Very organised. Most Popular

Definition by: Troeltsch


What is a cult and who created definition

Loosely Organised.

Definition by: Niebuhr


What is a Sect and who created definition

Loosely Organised. Often mixed up and called a cult on media.

Definition by: Troeltsch


What requires lots of commitments from members.



What requires little/no commitment from members

Churches, Cults


What is confused by media as being a cult

A sect


What is a Denomination and who created definition

Definition by: Niebuhr


How are churches and sects similar in way they see themselves

Claim interpretation of faith is the only correct one.


How are denominations and cults similar in the way they see themselves?

Accepts that there are many different interpretations of faith.


Which groups deviate from wider society

Cults and Sects


Bruce - definitions of organisations vs postmodern world

In the postmodern world, those definitions are outdated due to the rise of secularisation, loss of religious followers. There is also an increase in insecurity of conservative knowledge ie questions both science and church cant answer causing people to turn to different organisations for answers ie sects or cults. No longer appropriate to label cults and sects as deviant.


Explain Wallis's 3 categories of New Religious Movements

world-rejecting - Counter-culture. Reject the outer world, communal living, requires high commitment from members (some even cut off contact with family members), seek radical change. Typically sects
world-accommodating - Neither accept or reject mainstream world, seek to restore spirtual purity of it's members ie neo-pentacostalists.
world-affirming: Promise members sucess in mainstream world. Enable followers to unlock spiritual power they can use to succeed in mainstream world. Optimistic. Followers often customers rather than members. Typically cults.


Stark and Bainbridge view of Cults

Audience- poorly organised with no commitment required. No interaction between members ie those who are interested in astrology
Client Cult - Relationship between consultant and client, people pay for services over a temporary period of time. Does not require that much commitment ie shrinks that contact the dead
Cult Movements- most organised requiring most commitment. Offer full spiritual salvation and solutions to all problems in the world, meet all of the followers religious needs. Not allowed to be part of another religious organisation, IE Scientology.


What is marginalisation

The segregation of people from wider society. The subjective feeling of not feeling their economic rewards or social status.


What is theodicy of disprivilege.

Theory by Weber explaining the religious explanation and justification for people's suffering as a way to encourage people to join sects.


Why do white MC people join sects

Wallis argues MC join sects to gain a sense of community because they feel relatively deprived, usually spiritually deprived because of materialistic, consumeristic world.
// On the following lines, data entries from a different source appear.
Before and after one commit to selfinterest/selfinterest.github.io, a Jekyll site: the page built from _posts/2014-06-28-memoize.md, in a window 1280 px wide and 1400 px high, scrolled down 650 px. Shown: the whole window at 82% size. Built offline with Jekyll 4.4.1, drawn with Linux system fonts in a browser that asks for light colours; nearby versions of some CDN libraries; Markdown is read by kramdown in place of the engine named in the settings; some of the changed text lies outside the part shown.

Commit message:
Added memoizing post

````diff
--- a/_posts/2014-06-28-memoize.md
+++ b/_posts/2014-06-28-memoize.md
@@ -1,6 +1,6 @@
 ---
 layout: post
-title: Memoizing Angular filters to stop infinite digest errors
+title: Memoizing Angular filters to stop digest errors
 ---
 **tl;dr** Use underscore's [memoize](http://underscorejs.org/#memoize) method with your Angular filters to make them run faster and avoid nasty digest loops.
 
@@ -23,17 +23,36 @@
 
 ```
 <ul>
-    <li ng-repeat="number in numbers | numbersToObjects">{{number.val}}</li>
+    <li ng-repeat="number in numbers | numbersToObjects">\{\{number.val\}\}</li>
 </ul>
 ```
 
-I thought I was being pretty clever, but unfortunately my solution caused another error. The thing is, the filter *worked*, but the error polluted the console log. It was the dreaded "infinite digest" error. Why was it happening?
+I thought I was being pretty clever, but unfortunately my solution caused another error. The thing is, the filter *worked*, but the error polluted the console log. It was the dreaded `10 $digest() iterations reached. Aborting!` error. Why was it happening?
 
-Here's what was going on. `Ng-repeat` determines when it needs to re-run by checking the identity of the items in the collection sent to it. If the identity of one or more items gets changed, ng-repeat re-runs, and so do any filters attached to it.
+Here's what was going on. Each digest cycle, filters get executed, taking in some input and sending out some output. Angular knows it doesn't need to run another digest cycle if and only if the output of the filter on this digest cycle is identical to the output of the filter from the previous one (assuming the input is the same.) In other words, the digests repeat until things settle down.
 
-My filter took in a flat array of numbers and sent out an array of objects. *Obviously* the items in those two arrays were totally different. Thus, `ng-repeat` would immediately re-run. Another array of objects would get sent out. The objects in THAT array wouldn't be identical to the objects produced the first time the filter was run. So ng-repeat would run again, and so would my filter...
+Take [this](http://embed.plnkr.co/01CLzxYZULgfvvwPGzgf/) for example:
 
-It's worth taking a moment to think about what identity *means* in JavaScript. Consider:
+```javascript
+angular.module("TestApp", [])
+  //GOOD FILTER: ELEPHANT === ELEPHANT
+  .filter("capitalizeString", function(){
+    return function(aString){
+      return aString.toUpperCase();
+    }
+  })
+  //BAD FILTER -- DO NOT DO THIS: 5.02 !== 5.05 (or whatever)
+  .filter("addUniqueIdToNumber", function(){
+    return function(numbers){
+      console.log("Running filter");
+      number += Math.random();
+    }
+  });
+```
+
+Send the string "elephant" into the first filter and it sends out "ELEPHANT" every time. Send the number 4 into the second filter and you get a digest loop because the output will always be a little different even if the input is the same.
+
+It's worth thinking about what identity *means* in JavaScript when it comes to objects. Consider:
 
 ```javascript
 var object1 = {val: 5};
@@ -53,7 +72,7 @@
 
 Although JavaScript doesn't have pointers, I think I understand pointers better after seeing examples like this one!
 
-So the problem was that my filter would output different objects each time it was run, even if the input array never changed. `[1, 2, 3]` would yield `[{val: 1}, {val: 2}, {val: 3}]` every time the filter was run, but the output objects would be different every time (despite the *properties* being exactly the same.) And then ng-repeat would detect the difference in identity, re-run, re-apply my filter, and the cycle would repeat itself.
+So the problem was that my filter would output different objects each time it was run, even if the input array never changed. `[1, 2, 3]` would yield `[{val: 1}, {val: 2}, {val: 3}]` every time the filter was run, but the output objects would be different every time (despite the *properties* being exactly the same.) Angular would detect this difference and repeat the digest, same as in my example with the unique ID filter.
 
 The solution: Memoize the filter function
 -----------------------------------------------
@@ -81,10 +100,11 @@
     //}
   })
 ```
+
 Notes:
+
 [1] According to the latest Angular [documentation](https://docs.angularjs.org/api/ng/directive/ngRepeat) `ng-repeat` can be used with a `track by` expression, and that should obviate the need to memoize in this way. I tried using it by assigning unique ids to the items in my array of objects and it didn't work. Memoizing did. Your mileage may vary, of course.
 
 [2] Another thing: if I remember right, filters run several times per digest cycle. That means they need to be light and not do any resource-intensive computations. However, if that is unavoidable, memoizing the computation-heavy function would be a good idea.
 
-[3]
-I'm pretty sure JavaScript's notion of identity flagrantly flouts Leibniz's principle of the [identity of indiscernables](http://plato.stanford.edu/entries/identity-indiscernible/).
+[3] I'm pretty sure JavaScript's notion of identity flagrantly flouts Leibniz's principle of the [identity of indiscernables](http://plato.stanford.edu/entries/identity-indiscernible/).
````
Sense of a lack of emotional support


What is relative deprivation

Those who may be quite privileged or poor feel deprived in some way compared with others.


How does Social Change contribute to Growth of NRM

Wilson argues rapid change = instability in jobs = disruption to norms and values. NRMs offer salvations, a sense of community and clear norms and values

Rise in methodist Church during post-industrialisation = loss of many factory jobs = moral panic = rise in the number of church members